Memorandum of Conversation, by the Chief of the Aviation Division (Morgan)

Mr. Underwood called to discuss aviation matters and particularly the Embassy’s note of June 21st on the subject of landing rights for United States planes in the Near and Middle East. He said they were not too happy about the language of the note, as they felt it was unsatisfactory to us. I said I would not characterize it as unsatisfactory, it did not go as far as we had hoped, but if that was as far as they were willing to go I did not think that we were disposed to pursue the matter further, at least at this time; we could wait and see how things worked out.

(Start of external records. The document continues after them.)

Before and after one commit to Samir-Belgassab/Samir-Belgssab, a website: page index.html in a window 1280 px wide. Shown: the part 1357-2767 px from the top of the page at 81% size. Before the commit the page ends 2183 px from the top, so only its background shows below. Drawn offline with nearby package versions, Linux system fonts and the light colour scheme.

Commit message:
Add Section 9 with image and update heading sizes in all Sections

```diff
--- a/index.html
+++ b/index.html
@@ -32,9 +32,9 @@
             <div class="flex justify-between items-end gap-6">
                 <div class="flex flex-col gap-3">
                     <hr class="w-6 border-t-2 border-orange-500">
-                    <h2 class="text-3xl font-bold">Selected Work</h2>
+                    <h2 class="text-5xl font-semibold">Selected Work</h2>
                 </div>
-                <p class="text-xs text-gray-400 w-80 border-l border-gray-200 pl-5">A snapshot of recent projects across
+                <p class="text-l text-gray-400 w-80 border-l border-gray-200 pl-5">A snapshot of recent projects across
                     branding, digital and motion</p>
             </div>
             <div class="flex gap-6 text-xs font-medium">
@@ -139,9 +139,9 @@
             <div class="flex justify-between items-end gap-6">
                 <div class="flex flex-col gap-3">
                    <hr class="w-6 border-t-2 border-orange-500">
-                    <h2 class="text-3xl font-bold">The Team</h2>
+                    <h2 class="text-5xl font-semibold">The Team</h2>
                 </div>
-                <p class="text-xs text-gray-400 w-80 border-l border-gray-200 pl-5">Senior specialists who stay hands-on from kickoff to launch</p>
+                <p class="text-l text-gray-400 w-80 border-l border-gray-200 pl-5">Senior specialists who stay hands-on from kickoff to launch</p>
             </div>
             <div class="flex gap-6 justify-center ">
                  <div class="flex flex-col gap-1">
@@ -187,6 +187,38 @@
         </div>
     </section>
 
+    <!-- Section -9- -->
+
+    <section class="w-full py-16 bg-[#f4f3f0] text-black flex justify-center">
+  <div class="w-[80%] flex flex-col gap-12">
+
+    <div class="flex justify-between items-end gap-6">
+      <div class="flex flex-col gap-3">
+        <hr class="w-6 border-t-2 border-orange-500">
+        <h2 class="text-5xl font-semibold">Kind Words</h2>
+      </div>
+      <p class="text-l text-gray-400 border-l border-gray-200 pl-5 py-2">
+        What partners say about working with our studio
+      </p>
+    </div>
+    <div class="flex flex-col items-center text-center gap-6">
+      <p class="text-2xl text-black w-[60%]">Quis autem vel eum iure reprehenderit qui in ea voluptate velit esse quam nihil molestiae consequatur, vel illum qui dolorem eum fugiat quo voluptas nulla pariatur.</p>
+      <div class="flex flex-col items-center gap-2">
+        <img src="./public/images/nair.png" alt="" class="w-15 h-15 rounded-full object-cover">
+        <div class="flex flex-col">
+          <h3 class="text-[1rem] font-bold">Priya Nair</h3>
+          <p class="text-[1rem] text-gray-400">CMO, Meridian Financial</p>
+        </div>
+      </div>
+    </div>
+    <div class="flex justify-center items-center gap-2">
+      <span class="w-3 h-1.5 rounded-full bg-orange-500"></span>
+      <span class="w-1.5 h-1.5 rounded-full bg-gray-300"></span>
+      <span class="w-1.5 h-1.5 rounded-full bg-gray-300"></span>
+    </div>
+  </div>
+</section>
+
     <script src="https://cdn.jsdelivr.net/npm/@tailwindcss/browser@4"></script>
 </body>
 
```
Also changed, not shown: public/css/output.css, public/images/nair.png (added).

Mr. Underwood then said that part of their trouble was due to the fact that they had had numerous reports from the Near East to the effect that the United States was really seeking exclusive rights at some of these airports and that was giving them very real concern. I told him that there was not a word of truth in such a rumor, that not only had we not asked for exclusive rights at any of the airports but that such action would be at total variance with our established and well publicized policy. We believed in a reasonable freedom for international operations with a minimum of restrictions on frequencies and the rights to pick up and discharge traffic. We had shown by accepting the five freedoms document34 that we were ready to give [Page 73] the same treatment to all other nations. We thought that international aviation should be conducted in this spirit without exclusivity and without discrimination.

Mr. Underwood said that this was his understanding, but they had repeated reports to the contrary and he wondered if we could not give them some formal assurances.

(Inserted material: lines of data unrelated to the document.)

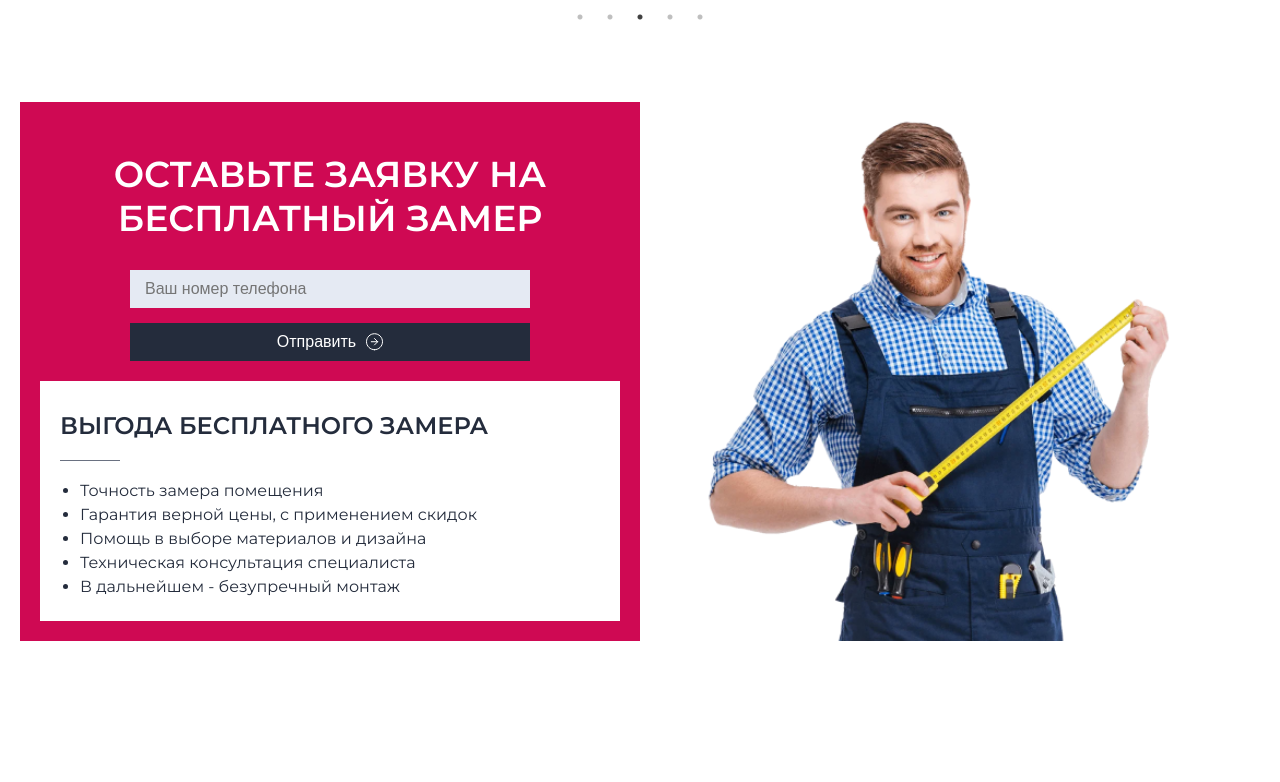
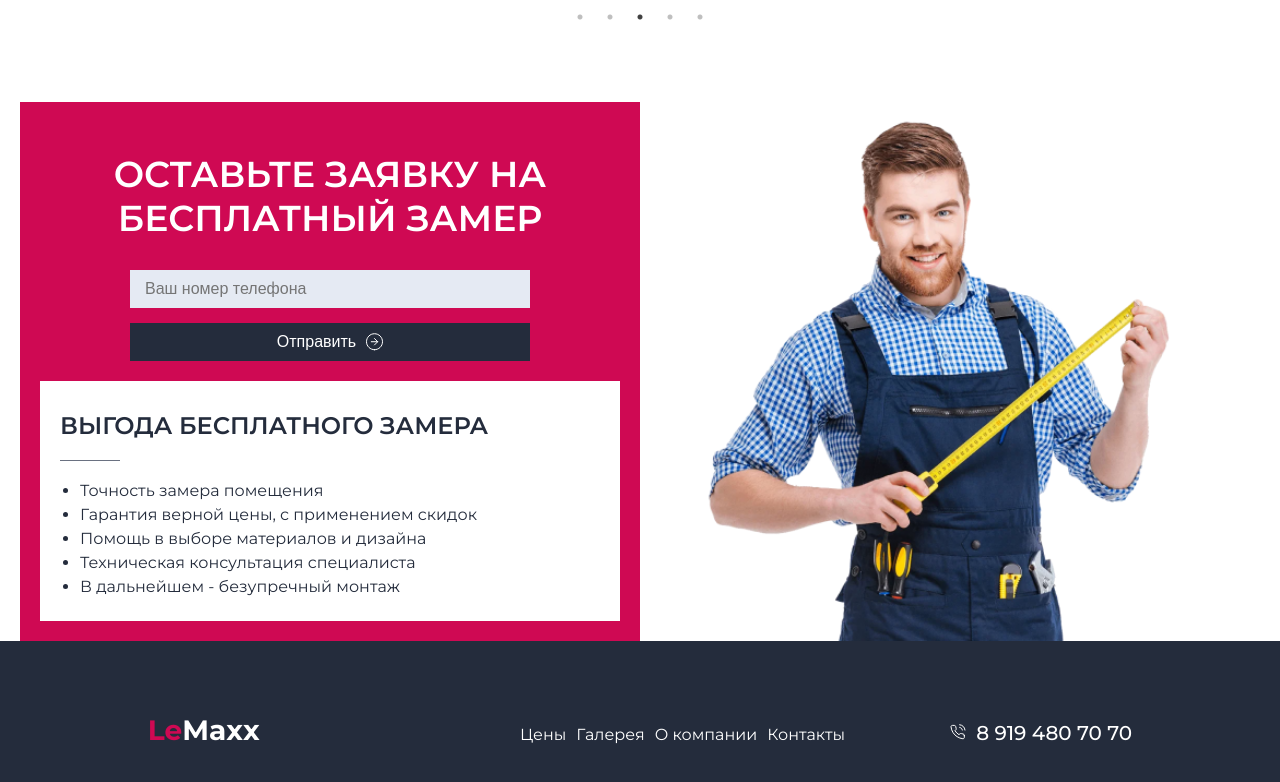
Before and after one commit to DenisJet/lemaxx, a Next.js app: page / in a window 1280 px wide. Shown: the part 4571-5353 px from the top of the page. Before the commit the page ends 5212 px from the top, so only its background shows below. Built offline with nearby package versions, Linux system fonts and the light colour scheme.

Commit message:
add footer

```diff
--- a/src/app/layout.tsx
+++ b/src/app/layout.tsx
@@ -2,6 +2,7 @@ import type { Metadata } from 'next';
 import { Montserrat } from 'next/font/google';
 import './globals.css';
 import Header from '@/components/Header/Header';
+import Footer from '@/components/Footer/Footer';
 
 const montserrat = Montserrat({ subsets: ['latin'] });
 const canonicalUrl = `https://lemaxx.ru`;
@@ -25,6 +26,7 @@ export default function RootLayout({
       <body className={montserrat.className}>
         <Header />
         {children}
+        <Footer />
       </body>
     </html>
   );
--- /dev/null
+++ b/src/components/Footer/Footer.module.css
@@ -0,0 +1,72 @@
+.footer {
+  background-color: var(--black);
+  color: var(--white);
+  text-align: center;
+  padding: 50px 20px;
+  display: flex;
+  flex-direction: column;
+  justify-content: center;
+  align-items: center;
+}
+
+.nav {
+  display: flex;
+  flex-direction: column;
+  justify-content: center;
+  align-items: center;
+}
+
+.logo {
+  font-size: 28px;
+  font-weight: 700;
+  margin-bottom: 30px;
+}
+
+.logo span {
+  color: var(--primary);
+}
+
+.navLink {
+  padding: 5px;
+  margin-bottom: 5px;
+  text-align: center;
+}
+
+.tel {
+  white-space: nowrap;
+  font-size: 20px;
+  font-weight: 500;
+  text-align: center;
+  margin-top: 30px;
+  margin-bottom: 30px;
+}
+
+.tel:hover {
+  text-decoration: underline;
+}
+
+.tel svg {
+  margin-right: 10px;
+}
+
+.navLink:hover {
+  text-decoration: underline;
+}
+
+@media screen and (width >= 900px) {
+  .footer {
+    flex-direction: row;
+    justify-content: space-around;
+    align-items: baseline;
+  }
+
+  .nav {
+    flex-direction: row;
+    justify-content: space-between;
+    align-items: baseline;
+  }
+
+  .tel {
+    margin-left: 100px;
+  }
+}
--- /dev/null
+++ b/src/components/Footer/Footer.tsx
@@ -0,0 +1,37 @@
+import styles from './Footer.module.css';
+import Link from 'next/link';
+
+export default function Footer(): JSX.Element {
+  return (
+    <footer className={styles.footer} id='contacts'>
+      <Link className={styles.logo} href='/'>
+        <span>Le</span>Maxx
+      </Link>
+      <nav className={styles.nav}>
+        <Link className={styles.navLink} href='/#price'>
+          Цены
+        </Link>
+        <Link className={styles.navLink} href='/#gallery'>
+          Галерея
+        </Link>
+        <Link className={styles.navLink} href='/#about'>
+          О компании
+        </Link>
+        <Link className={styles.navLink} href='/#contacts'>
+          Контакты
+        </Link>
+        <Link className={styles.tel} href='tel:+79194807070'>
+          <svg width='16' height='16' viewBox='0 0 16 16' fill='none' xmlns='http://www.w3.org/2000/svg'>
+            <path
+              d='M9.66871 3.40483C10.3221 3.53231 10.9226 3.85186 11.3933 4.32259C11.8641 4.79332 12.1836 5.39381 12.3111 6.04721M9.66871 0.729004C11.0262 0.879811 12.2921 1.48772 13.2585 2.45291C14.2249 3.4181 14.8344 4.68321 14.9869 6.04052M14.318 11.3788V13.3857C14.3187 13.572 14.2805 13.7564 14.2059 13.9271C14.1313 14.0978 14.0218 14.251 13.8845 14.377C13.7472 14.5029 13.5852 14.5988 13.4087 14.6585C13.2322 14.7182 13.0452 14.7403 12.8596 14.7236C10.8011 14.4999 8.82382 13.7965 7.08654 12.6699C5.47022 11.6428 4.09987 10.2725 3.0728 8.65614C1.94225 6.91097 1.23868 4.92403 1.0191 2.85629C1.00238 2.6713 1.02437 2.48485 1.08366 2.30883C1.14294 2.1328 1.23823 1.97105 1.36346 1.83387C1.48868 1.69668 1.6411 1.58708 1.81101 1.51203C1.98091 1.43698 2.16458 1.39814 2.35033 1.39796H4.35719C4.68184 1.39477 4.99658 1.50973 5.24273 1.72142C5.48889 1.93312 5.64967 2.2271 5.69511 2.54857C5.77981 3.19081 5.9369 3.82141 6.16338 4.42833C6.25338 4.66777 6.27286 4.92799 6.21951 5.17815C6.16615 5.42832 6.0422 5.65795 5.86235 5.83983L5.01277 6.68941C5.96507 8.36417 7.35175 9.75085 9.02651 10.7031L9.87608 9.85357C10.058 9.67371 10.2876 9.54976 10.5378 9.49641C10.7879 9.44306 11.0481 9.46254 11.2876 9.55254C11.8945 9.77901 12.5251 9.9361 13.1674 10.0208C13.4923 10.0667 13.7891 10.2303 14.0012 10.4807C14.2134 10.7311 14.3261 11.0507 14.318 11.3788Z'
+              stroke='#FFFFFF'
+              strokeLinecap='round'
+              strokeLinejoin='round'
+            />
+          </svg>
+          8 919 480 70 70
+        </Link>
+      </nav>
+    </footer>
+  );
+}
--- a/src/components/Header/Header.module.css
+++ b/src/components/Header/Header.module.css
@@ -69,6 +69,10 @@
   margin-bottom: 10px;
 }
 
+.tel:hover {
+  text-decoration: underline;
+}
+
 .tel svg {
   margin-right: 10px;
 }
```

I suggested that if the Embassy wished to write us a note saying that they had understood from informal conversations that that was our attitude but would like to have a formal confirmation thereof, I thought the note could be answered in a manner which would completely allay their suspicions.35

  1. The International Air Transport Agreement.
  2. There is no record in Department files of a communication from the British Embassy on this matter.